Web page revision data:

|---|

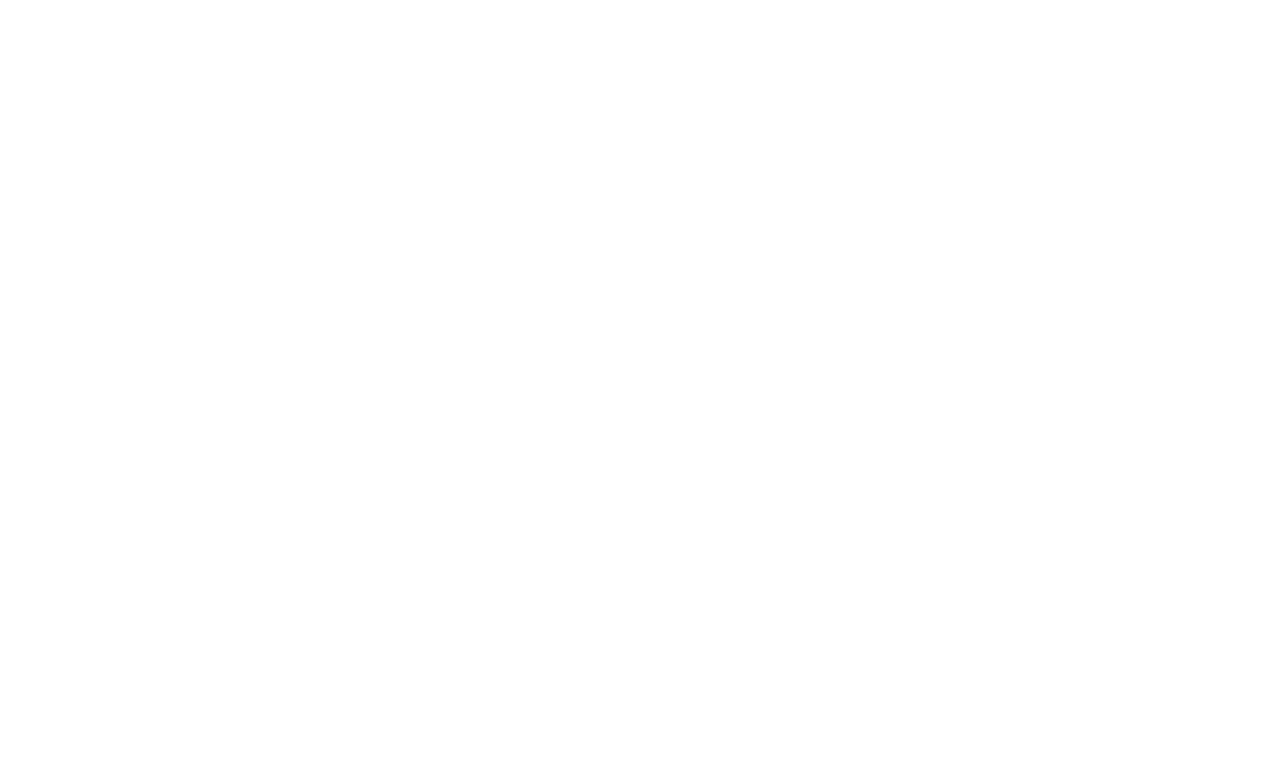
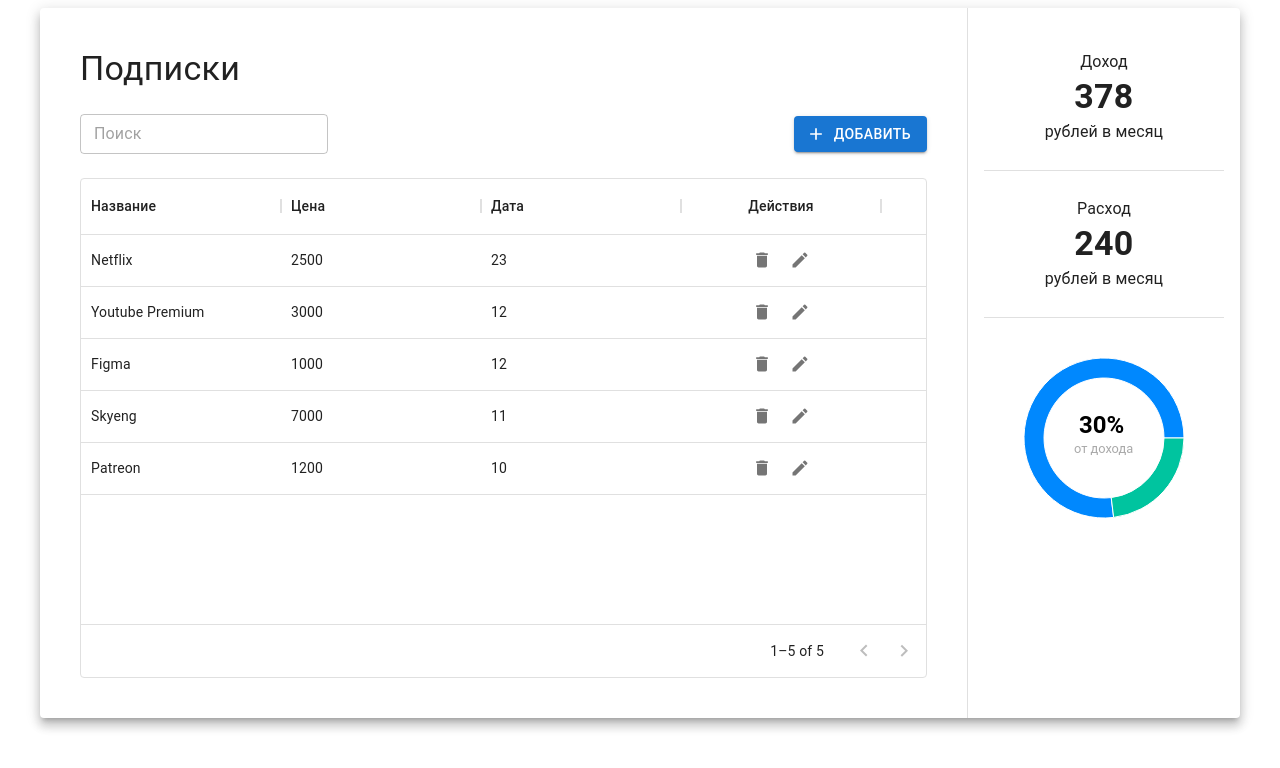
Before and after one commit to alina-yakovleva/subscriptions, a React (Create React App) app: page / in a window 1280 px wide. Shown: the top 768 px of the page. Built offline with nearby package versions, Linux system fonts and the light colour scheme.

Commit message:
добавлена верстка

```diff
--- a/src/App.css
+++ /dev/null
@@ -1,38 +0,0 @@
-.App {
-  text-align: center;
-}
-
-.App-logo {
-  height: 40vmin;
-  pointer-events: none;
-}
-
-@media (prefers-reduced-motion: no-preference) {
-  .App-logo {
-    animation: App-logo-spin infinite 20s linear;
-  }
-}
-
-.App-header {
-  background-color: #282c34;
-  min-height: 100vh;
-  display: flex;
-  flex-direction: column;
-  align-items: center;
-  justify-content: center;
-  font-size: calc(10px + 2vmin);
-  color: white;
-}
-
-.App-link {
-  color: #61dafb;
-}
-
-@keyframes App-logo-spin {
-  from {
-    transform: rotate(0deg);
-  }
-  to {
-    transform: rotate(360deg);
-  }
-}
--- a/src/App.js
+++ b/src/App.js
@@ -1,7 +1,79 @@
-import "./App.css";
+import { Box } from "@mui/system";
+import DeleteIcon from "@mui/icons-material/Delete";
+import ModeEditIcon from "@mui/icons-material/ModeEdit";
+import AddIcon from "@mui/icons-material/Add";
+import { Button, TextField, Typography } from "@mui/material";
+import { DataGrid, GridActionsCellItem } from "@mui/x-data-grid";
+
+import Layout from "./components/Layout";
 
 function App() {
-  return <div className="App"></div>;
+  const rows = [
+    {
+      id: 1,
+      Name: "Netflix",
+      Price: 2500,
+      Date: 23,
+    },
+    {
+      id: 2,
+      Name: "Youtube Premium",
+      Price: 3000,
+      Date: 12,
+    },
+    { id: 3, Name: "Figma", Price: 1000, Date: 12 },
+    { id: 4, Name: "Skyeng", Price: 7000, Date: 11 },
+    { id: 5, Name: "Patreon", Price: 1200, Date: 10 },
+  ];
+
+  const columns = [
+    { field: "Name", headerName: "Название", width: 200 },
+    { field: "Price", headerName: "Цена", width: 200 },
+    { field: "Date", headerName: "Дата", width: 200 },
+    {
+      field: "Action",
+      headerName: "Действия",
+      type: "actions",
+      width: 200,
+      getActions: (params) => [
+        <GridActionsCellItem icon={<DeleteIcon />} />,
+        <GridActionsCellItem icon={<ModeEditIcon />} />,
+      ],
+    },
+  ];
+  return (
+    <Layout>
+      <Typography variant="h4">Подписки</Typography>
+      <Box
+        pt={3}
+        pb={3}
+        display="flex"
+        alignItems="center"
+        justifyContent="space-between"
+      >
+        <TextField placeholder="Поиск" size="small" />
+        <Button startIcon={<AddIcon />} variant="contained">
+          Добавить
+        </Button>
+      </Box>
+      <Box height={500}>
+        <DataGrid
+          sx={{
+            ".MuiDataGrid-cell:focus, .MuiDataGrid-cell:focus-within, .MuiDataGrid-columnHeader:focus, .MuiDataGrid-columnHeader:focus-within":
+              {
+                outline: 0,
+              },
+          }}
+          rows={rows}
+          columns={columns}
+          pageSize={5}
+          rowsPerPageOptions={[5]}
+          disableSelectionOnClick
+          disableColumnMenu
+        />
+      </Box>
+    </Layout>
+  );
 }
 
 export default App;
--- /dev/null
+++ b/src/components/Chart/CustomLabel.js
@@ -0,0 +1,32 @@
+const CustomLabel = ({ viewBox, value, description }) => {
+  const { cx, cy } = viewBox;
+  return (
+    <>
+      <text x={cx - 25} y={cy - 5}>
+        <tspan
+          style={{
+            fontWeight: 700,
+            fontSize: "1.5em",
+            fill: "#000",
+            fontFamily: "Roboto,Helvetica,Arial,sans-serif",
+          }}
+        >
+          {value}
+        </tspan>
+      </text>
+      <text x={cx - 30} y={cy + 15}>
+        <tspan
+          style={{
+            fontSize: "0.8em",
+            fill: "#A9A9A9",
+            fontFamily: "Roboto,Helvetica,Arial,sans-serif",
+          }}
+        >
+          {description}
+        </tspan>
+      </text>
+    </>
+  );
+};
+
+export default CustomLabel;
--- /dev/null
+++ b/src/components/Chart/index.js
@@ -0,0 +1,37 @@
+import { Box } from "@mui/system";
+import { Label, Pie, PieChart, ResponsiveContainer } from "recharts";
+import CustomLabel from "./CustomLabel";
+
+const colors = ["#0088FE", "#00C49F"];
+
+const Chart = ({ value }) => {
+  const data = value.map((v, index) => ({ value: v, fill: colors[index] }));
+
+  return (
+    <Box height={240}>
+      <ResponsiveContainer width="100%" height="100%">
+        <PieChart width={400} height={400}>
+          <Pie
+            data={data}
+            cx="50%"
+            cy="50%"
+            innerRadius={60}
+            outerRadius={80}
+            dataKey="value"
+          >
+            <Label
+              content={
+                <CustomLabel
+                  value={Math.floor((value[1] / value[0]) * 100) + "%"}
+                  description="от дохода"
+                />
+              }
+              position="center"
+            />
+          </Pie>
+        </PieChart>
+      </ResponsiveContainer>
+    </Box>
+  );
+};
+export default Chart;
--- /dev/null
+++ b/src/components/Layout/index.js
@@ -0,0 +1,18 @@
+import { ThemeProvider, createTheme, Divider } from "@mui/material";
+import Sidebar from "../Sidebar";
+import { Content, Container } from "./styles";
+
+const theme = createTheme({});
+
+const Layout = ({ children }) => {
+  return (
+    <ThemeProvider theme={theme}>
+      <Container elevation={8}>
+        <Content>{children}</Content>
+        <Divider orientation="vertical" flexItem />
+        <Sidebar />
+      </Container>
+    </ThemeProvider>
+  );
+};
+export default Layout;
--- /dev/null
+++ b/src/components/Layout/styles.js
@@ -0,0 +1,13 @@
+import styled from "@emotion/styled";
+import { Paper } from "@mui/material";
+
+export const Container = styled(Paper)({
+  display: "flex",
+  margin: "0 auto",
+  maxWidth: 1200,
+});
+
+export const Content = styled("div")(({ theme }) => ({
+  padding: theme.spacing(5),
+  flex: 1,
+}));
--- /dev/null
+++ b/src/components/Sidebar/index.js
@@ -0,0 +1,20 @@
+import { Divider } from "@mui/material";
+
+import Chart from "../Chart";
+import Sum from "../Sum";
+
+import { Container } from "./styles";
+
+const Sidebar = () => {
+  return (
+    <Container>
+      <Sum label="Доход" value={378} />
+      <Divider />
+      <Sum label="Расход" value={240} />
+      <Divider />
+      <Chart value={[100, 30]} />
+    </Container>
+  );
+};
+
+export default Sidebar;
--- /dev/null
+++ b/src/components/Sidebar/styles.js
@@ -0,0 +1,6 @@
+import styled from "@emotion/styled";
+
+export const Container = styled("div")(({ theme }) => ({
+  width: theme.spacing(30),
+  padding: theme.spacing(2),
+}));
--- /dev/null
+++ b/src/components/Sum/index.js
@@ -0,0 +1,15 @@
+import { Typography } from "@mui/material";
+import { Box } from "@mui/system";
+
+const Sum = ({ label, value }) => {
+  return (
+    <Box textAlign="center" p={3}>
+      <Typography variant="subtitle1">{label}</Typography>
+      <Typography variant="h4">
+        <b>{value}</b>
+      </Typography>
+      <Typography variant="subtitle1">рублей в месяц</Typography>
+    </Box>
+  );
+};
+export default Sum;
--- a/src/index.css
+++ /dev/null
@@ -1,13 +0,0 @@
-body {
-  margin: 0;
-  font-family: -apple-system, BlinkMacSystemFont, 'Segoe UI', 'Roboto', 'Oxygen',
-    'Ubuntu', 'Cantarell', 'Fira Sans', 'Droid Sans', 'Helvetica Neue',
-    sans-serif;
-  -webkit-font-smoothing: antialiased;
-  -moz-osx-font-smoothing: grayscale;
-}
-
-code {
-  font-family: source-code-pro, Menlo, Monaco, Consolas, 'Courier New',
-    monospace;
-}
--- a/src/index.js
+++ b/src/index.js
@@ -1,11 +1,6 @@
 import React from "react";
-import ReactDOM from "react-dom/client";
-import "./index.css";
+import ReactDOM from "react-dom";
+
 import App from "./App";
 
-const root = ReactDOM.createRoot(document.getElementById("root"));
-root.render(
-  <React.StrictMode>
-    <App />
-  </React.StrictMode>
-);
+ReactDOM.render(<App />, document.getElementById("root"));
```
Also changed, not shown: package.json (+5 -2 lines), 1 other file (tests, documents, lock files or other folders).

|---|

## Work required
Report how many lines of the records hold the word "styles", and supply no other text.

## Result of the task
4